In one, the names are listed chronologically. In another, they are arranged by age. A third chronicles each victim by where they perished on that fateful morning, September 11, 2001.
All eight designs, selected from a pool of 5,200, list the names of those who died in the Sept. 11, 2001, terrorist attacks in New York, Washington and Pennsylvania, as well as the 1993 World Trade Center bombing. They would be inscribed on granite walls, glass panels and stone columns.
"We have sought designs that represent the heights of imagination while incorporating aesthetic grace and spiritual strength," the jury that made the selection said in a statement.
The finalists, whose identities were made public for the first time Wednesday, range from local artists to international architects.
One design proposes an open air structure with cathedral-like vaults and a glass walkway overhead where thousands of lights would illuminate the engraved names of the victims. It would group the rescuers' names separately in a ribbon that loops through the other names.
A day before the designs went on public display, relatives of those killed got a chance to preview the eight proposals for the site.

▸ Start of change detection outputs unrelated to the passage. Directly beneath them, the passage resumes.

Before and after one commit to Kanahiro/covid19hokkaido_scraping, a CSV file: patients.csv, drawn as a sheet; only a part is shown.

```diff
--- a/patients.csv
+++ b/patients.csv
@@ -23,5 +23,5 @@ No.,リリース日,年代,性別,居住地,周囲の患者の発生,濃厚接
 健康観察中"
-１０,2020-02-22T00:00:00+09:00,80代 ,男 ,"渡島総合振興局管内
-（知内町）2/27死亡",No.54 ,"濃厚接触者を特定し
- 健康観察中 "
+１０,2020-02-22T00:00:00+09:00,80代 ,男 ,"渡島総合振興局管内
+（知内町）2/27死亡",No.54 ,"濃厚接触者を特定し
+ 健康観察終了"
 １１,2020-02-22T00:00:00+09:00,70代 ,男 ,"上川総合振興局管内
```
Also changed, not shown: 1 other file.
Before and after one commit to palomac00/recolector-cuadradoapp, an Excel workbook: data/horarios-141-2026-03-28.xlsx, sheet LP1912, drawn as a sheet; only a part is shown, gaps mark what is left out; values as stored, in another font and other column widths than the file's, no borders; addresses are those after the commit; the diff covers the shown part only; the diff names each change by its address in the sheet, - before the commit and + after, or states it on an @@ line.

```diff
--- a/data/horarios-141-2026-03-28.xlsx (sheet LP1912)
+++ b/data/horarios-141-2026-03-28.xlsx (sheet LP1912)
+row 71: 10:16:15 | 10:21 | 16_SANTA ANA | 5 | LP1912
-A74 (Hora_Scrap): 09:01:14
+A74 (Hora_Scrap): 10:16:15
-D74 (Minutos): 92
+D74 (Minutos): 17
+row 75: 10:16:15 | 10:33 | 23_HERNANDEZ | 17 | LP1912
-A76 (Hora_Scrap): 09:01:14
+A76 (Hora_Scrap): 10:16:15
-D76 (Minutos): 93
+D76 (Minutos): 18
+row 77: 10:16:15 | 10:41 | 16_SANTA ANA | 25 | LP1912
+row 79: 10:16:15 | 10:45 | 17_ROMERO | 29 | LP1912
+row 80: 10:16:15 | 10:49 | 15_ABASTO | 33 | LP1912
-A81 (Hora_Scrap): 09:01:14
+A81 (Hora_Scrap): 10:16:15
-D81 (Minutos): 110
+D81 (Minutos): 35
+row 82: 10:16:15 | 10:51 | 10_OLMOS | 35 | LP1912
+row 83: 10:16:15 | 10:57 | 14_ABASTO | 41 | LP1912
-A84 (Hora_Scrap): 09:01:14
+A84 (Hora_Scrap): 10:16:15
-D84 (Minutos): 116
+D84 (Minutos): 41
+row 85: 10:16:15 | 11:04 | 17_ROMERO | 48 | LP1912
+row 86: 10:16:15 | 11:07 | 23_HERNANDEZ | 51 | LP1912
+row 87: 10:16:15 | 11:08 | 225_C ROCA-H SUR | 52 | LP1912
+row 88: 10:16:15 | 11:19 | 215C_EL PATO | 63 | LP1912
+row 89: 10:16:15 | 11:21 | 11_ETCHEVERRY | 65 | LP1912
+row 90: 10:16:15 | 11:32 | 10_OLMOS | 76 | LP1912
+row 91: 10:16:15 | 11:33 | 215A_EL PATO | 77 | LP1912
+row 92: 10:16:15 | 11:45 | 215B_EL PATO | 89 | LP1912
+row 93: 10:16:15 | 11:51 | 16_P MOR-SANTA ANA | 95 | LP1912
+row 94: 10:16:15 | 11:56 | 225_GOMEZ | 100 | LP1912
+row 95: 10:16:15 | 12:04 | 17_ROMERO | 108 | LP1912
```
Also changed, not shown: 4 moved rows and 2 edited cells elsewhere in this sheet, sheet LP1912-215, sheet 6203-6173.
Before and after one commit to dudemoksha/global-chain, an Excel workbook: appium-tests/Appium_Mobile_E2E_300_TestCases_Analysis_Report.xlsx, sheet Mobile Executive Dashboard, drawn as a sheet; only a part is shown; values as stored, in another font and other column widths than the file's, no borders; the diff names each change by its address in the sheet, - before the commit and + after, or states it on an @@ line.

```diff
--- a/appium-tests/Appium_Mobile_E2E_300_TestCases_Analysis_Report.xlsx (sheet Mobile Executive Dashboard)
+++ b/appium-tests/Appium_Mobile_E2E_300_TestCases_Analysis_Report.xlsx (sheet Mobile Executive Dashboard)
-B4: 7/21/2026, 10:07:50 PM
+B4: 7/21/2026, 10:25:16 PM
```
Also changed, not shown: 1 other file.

"I thought they captured the essence of what the memorial should be," said Christine Huhn-Graifman, who lost her husband, David Graifman in the attack.
Nikki Stern, who lost her husband Jim Potorti, said all of the designs were responsive to the memorial's mission statement crafted several months ago by victims' families.
She said each design offered a sanctuary of some sort and one featured a vast lawn area to be accessed only by family members for the next 20 years.
Jack Lynch, who lost a son, disagreed.
"I think that rebuilding has taken precedence over memorializing," he told WCBS-AM's Sean Adams. "I think it's extremely important we go all way down to bedrock, that there be no infrastructure of any kind on the footprint of the South Tower."
But as it stands now, the re-development will step onto the footprints, reports WCBS-TV's Hazel Sanchez, which many families view as a sacred cemetery for the nearly 2,800 people who died there.
Patricia Riley, who lost a sister, says the location should be designated a National Historic Site, and preserved.
"If there is any other site that deserves that respect, and that attention, I would like to know what it is," she said.
A 13-member jury established by The Lower Manhattan Development Corp. will decide the winning design by the end of the year.
Officials have said the jury may hear the public's opinion, but have scheduled no formal public comment process to preserve the jury's independence. Neither the designers nor jurors were to be present Wednesday.
The debate over the size, shape and design of the memorial has been one of the most emotionally charged of those surrounding the site's redevelopment, in some cases pitting some family groups against firefighters.